**** Recorded data ****

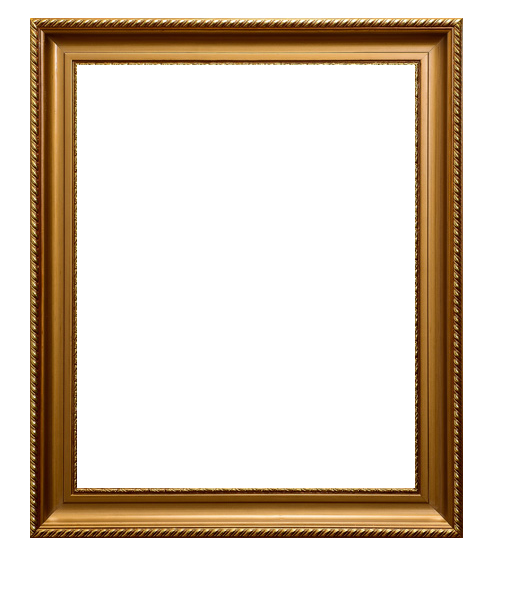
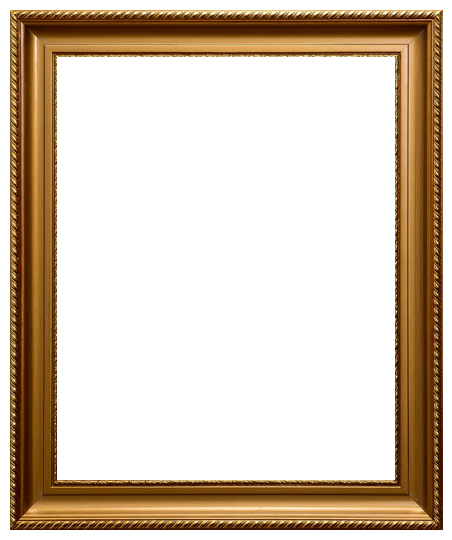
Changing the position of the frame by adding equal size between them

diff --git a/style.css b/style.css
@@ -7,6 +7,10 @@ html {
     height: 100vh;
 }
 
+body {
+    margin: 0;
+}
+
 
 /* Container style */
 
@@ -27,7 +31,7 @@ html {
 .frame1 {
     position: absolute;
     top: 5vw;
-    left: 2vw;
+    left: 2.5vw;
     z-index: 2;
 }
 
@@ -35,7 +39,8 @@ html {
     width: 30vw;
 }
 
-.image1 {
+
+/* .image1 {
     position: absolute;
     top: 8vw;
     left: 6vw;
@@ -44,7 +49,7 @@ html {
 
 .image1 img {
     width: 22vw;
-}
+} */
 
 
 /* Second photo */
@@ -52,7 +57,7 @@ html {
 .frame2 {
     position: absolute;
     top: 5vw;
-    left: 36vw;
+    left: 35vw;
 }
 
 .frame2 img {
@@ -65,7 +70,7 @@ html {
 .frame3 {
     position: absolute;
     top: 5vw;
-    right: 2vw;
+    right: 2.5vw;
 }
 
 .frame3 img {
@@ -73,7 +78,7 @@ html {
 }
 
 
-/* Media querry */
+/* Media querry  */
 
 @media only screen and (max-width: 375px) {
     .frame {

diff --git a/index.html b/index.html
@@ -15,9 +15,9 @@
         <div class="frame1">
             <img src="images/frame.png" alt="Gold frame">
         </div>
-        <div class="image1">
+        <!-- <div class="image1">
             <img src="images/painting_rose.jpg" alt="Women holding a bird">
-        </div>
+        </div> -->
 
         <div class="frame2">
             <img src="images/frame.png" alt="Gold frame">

****

With the pictures omitted, reproduce the records in full and exactly.

Changing the position of the frame by adding equal size between them

diff --git a/style.css b/style.css
@@ -7,6 +7,10 @@ html {
     height: 100vh;
 }
 
+body {
+    margin: 0;
+}
+
 
 /* Container style */
 
@@ -27,7 +31,7 @@ html {
 .frame1 {
     position: absolute;
     top: 5vw;
-    left: 2vw;
+    left: 2.5vw;
     z-index: 2;
 }
 
@@ -35,7 +39,8 @@ html {
     width: 30vw;
 }
 
-.image1 {
+
+/* .image1 {
     position: absolute;
     top: 8vw;
     left: 6vw;
@@ -44,7 +49,7 @@ html {
 
 .image1 img {
     width: 22vw;
-}
+} */
 
 
 /* Second photo */
@@ -52,7 +57,7 @@ html {
 .frame2 {
     position: absolute;
     top: 5vw;
-    left: 36vw;
+    left: 35vw;
 }
 
 .frame2 img {
@@ -65,7 +70,7 @@ html {
 .frame3 {
     position: absolute;
     top: 5vw;
-    right: 2vw;
+    right: 2.5vw;
 }
 
 .frame3 img {
@@ -73,7 +78,7 @@ html {
 }
 
 
-/* Media querry */
+/* Media querry  */
 
 @media only screen and (max-width: 375px) {
     .frame {

diff --git a/index.html b/index.html
@@ -15,9 +15,9 @@
         <div class="frame1">
             <img src="images/frame.png" alt="Gold frame">
         </div>
-        <div class="image1">
+        <!-- <div class="image1">
             <img src="images/painting_rose.jpg" alt="Women holding a bird">
-        </div>
+        </div> -->
 
         <div class="frame2">
             <img src="images/frame.png" alt="Gold frame">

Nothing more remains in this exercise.